Basic syntaxedit
An ESQL query is composed of a source command followed
by an optional series of processing commands,
separated by a pipe character: 
. For example:
sourcecommand  processingcommand1  processingcommand2
The result of a query is the table produced by the final processing command.
For an overview of all supported commands, functions, and operators, refer to Commands and Functions and operators.
For readability, this documentation puts each processing command on a new line. However, you can write an ESQL query as a single line. The following query is identical to the previous one:
sourcecommand  processingcommand1  processingcommand2
Identifiersedit
Identifiers need to be quoted with backticks (`
) if:

they don’t start with a letter,
_
or@

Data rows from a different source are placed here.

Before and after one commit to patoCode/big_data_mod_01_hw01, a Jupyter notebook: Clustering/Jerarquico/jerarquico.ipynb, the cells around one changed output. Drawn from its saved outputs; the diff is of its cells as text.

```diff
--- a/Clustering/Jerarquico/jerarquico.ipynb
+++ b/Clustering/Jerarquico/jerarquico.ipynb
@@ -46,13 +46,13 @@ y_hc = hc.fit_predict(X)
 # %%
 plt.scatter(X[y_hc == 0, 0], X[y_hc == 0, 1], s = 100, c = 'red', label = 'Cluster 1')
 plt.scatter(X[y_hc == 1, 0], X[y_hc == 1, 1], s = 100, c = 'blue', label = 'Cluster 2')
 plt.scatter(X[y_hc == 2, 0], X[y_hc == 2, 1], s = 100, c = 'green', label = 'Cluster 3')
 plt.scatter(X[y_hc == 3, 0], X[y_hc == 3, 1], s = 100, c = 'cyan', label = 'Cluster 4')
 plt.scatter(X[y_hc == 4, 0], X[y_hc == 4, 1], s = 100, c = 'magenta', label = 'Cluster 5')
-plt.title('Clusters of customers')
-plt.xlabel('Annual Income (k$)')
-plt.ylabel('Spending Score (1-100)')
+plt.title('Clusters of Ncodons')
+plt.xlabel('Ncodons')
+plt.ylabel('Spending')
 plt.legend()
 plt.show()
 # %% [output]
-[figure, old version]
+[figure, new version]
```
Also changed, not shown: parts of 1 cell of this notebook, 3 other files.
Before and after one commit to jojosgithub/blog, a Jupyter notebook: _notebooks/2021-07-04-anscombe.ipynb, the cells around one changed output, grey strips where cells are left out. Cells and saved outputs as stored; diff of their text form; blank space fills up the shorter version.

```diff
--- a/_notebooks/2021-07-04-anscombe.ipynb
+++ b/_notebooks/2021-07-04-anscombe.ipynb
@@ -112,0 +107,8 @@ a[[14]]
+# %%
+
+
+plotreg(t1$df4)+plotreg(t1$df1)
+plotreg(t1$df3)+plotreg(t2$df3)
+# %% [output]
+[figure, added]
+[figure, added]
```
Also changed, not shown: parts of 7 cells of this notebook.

any of the other characters is not a letter, number, or
_
For example:
FROM index  KEEP `1.field`
When referencing a function alias that itself uses a quoted identifier, the backticks of the quoted identifier need to be escaped with another backtick. For example:
FROM index  STATS COUNT(`1.field`)  EVAL my_count = `COUNT(``1.field``)`
Literalsedit
ESQL currently supports numeric and string literals.
String literalsedit
A string literal is a sequence of unicode characters delimited by double
quotes ("
).
// Filter by a string value FROM index  WHERE first_name == "Georgi"
If the literal string itself contains quotes, these need to be escaped (\\"
).
ESQL also supports the triplequotes ("""
) delimiter, for convenience:
ROW name = """Indiana "Indy" Jones"""
The special characters CR, LF and TAB can be provided with the usual escaping:
\r
, \n
, \t
, respectively.
Numerical literalsedit
The numeric literals are accepted in decimal and in the scientific notation
with the exponent marker (e
or E
), starting either with a digit, decimal
point .
or the negative sign 
:
1969  integer notation 3.14  decimal notation .1234  decimal notation starting with decimal point 4E5  scientific notation (with exponent marker) 1.2e3  scientific notation with decimal point .1e2  scientific notation starting with the negative sign
The integer numeric literals are implicitly converted to the integer
, long
or the double
type, whichever can first accommodate the literal’s value.
The floating point literals are implicitly converted the double
type.
To obtain constant values of different types, use one of the numeric conversion functions.
Commentsedit
ESQL uses C++ style comments:

double slash
//
for single line comments 
/*
and*/
for block comments
// Query the employees index FROM employees  WHERE height > 2
FROM /* Query the employees index */ employees  WHERE height > 2
FROM employees /* Query the * employees * index */  WHERE height > 2
Timespan literalsedit
Datetime intervals and timespans can be expressed using timespan literals. Timespan literals are a combination of a number and a qualifier. These qualifiers are supported:

millisecond
/milliseconds

second
/seconds

minute
/minutes

hour
/hours

day
/days

week
/weeks

month
/months

year
/years
Timespan literals are not whitespace sensitive. These expressions are all valid:

1day

1 day

1 day